# TASK OBJECTIVE
Which lines of the data contain the string "brown"? Copy every one of them.

Start of DATA SUPPLIED

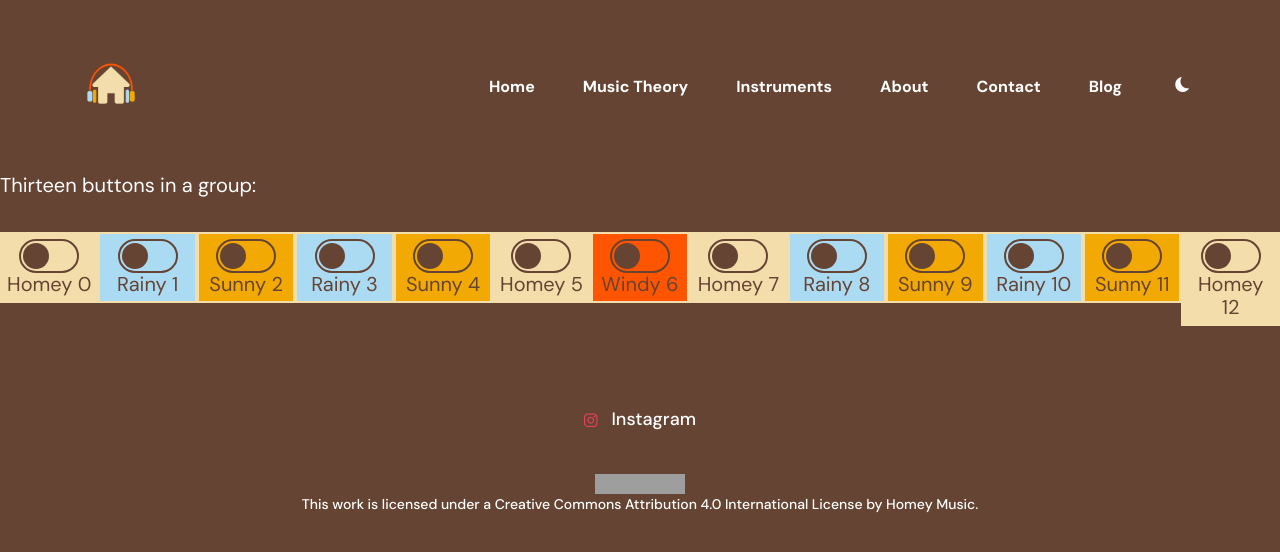
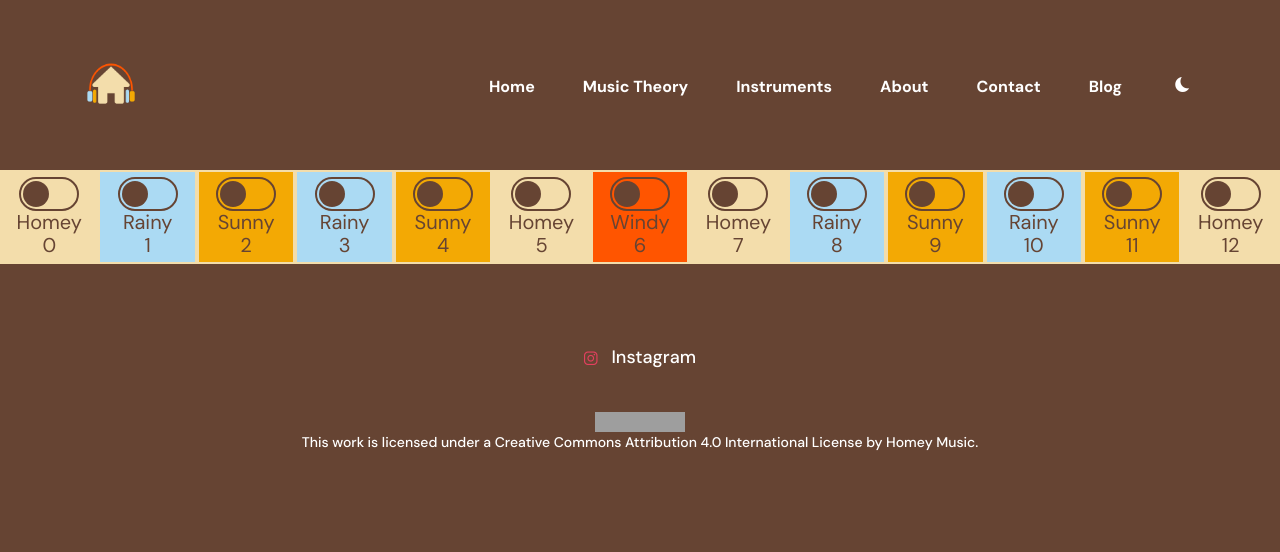
Before and after one commit to homeymusic/homeymusic.github.io, a Jekyll site: the page built from _instruments/homey-o-meter.md, in a window 1280 px wide. Shown: the top 552 px of the page. Built offline with Jekyll 4.4.1, drawn with Linux system fonts in a browser that asks for light colours; nearby versions of some CDN libraries; grey boxes are pictures that could not be loaded.

Commit message:
scrolling on overflow for note selector. getting data from intervals collection.

```diff
--- a/_config.yml
+++ b/_config.yml
@@ -39,3 +39,5 @@ sass:
 collections:
   instruments:
     output: true
+  intervals:
+    output: true
--- a/_layouts/meter.html
+++ b/_layouts/meter.html
@@ -2,99 +2,16 @@
 layout: default
 ---
 <div class="meter">
-
-  <p>Thirteen buttons in a group:</p>
   <div class="btn-group" style="width:100%">
-    <button class="homey">
+    {% for interval in site.intervals %}
+    <button class={{ interval.homeyType }}>
       <label class="switch">
 	<input type="checkbox">
 	<span class="slider round"></span>
       </label>
-      <div>Homey 0</div>
+      <div class="homey-type">{{ interval.homeyType }}</div>
+      <div class="homey-id">{{ interval.homeyID }}</div>
     </button>
-    <button class="rainy">
-      <label class="switch">
-	<input type="checkbox">
-	<span class="slider round"></span>
-      </label>
-      <div>Rainy 1</div>
-    </button>
-    <button class="sunny">
-      <label class="switch">
-	<input type="checkbox">
-	<span class="slider round"></span>
-      </label>
-      <div>Sunny 2</div>
-    </button>
-    <button class="rainy">
-      <label class="switch">
-	<input type="checkbox">
-	<span class="slider round"></span>
-      </label>
-      <div>Rainy 3</div>
-    </button>
-    <button class="sunny">
-      <label class="switch">
-	<input type="checkbox">
-	<span class="slider round"></span>
-      </label>
-      <div>Sunny 4</div>
-    </button>
-    <button class="homey">
-      <label class="switch">
-	<input type="checkbox">
-	<span class="slider round"></span>
-      </label>
-      <div>Homey 5</div>
-    </button>
-    <button class="windy">
-      <label class="switch">
-	<input type="checkbox">
-	<span class="slider round"></span>
-      </label>
-      <div>Windy 6</div>
-    </button>
-    <button class="homey">
-      <label class="switch">
-	<input type="checkbox">
-	<span class="slider round"></span>
-      </label>
-      <div>Homey 7</div>
-    </button>
-    <button class="rainy">
-      <label class="switch">
-	<input type="checkbox">
-	<span class="slider round"></span>
-      </label>
-      <div>Rainy 8</div>
-    </button>
-    <button class="sunny">
-      <label class="switch">
-	<input type="checkbox">
-	<span class="slider round"></span>
-      </label>
-      <div>Sunny 9</div>
-    </button>
-    <button class="rainy">
-      <label class="switch">
-	<input type="checkbox">
-	<span class="slider round"></span>
-      </label>
-      <div>Rainy 10</div>
-    </button>
-    <button class="sunny">
-      <label class="switch">
-	<input type="checkbox">
-	<span class="slider round"></span>
-      </label>
-      <div>Sunny 11</div>
-    </button>
-    <button class="homey">
-      <label class="switch">
-	<input type="checkbox">
-	<span class="slider round"></span>
-      </label>
-      <div>Homey 12</div>
-    </button>
+    {% endfor %}
   </div>
 </div>
--- a/_sass/0-settings/_color-scheme.scss
+++ b/_sass/0-settings/_color-scheme.scss
@@ -6,6 +6,7 @@
   --white: #fff;
   --brown: #664433;
   --light-brown: #7F5540;
+  --really-light-brown: #99664D;
   --light-gray: #f0f0f0;
   --light-blue: #f8f6fb;
   --blue-gray: #716f8f;
--- a/_sass/2-base/_base.scss
+++ b/_sass/2-base/_base.scss
@@ -229,3 +229,19 @@ table td {
 .lightense-backdrop {
     background-color: var(--background-alt-color) !important;
 }
+
+/* width */
+::-webkit-scrollbar {
+    width: 10px;
+}
+
+/* Track */
+::-webkit-scrollbar-track {
+    background: var(--really-light-brown);
+}
+
+/* Handle */
+::-webkit-scrollbar-thumb {
+    background: var(--light-brown);
+    border-radius: 5px;
+}
--- a/_sass/4-layouts/_meter.scss
+++ b/_sass/4-layouts/_meter.scss
@@ -1,4 +1,9 @@
 .meter {
+    overflow-x: scroll;
+
+    .btn-group {
+	min-width: 1200px;
+    }
 
     .btn-group button {
 	border: 2px solid var(--cream);
@@ -10,6 +15,10 @@
 
     .btn-group button:hover {
 	/* do something? */
+    }
+
+    .btn-group .homey-type {
+	text-transform: capitalize;
     }
 
     .btn-group .homey {
```
Also changed, not shown: _intervals/00-homey.md (added, +5 -0 lines), _intervals/01-rainy.md (added, +5 -0 lines), _intervals/02-sunny.md (added, +5 -0 lines), _intervals/03-rainy.md (added, +5 -0 lines), _intervals/04-sunny.md (added, +5 -0 lines), _intervals/05-homey.md (added, +5 -0 lines), _intervals/06-windy.md (added, +5 -0 lines), _intervals/07-homey.md (added, +5 -0 lines), _intervals/08-rainy.md (added, +5 -0 lines), _intervals/09-sunny.md (added, +5 -0 lines), _intervals/10-rainy.md (added, +5 -0 lines), _intervals/11-sunny.md (added, +5 -0 lines), _intervals/12-homey.md (added, +5 -0 lines). Lines whose indentation alone changed are shown as unchanged.
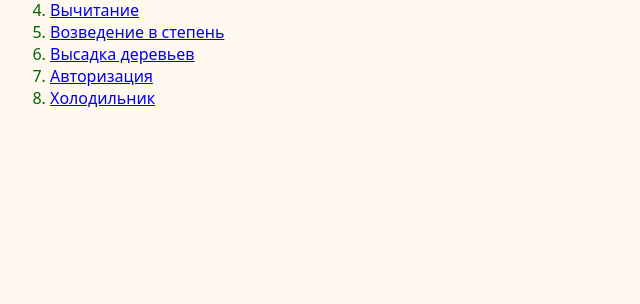
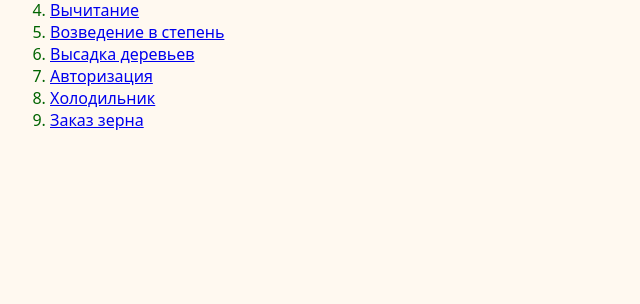
Before and after one commit to Mestoush/web-prog-labs-2, a Flask app: page /lab4/ in a window 1280 px wide. Shown: the part 275-579 px from the top of the page, without its empty margins (0-640 px from the left). Run offline with Flask 3, Linux system fonts and the light colour scheme.

Commit message:
Заказ зерна

```diff
--- a/templates/lab4/lab4.html
+++ b/templates/lab4/lab4.html
@@ -15,5 +15,6 @@
         <li><a href="{{ url_for('lab4.tree') }}">Высадка деревьев</a></li>
         <li><a href="{{ url_for('lab4.login') }}">Авторизация</a></li>
         <li><a href="{{ url_for('lab4.fridge') }}">Холодильник</a></li>
+        <li><a href="{{ url_for('lab4.order') }}">Заказ зерна</a></li>
     </ol>
 {% endblock %}
```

End of DATA SUPPLIED

# YOUR SOLUTION
   --brown: #664433;
   --light-brown: #7F5540;
+  --really-light-brown: #99664D;
+    background: var(--really-light-brown);
+    background: var(--light-brown);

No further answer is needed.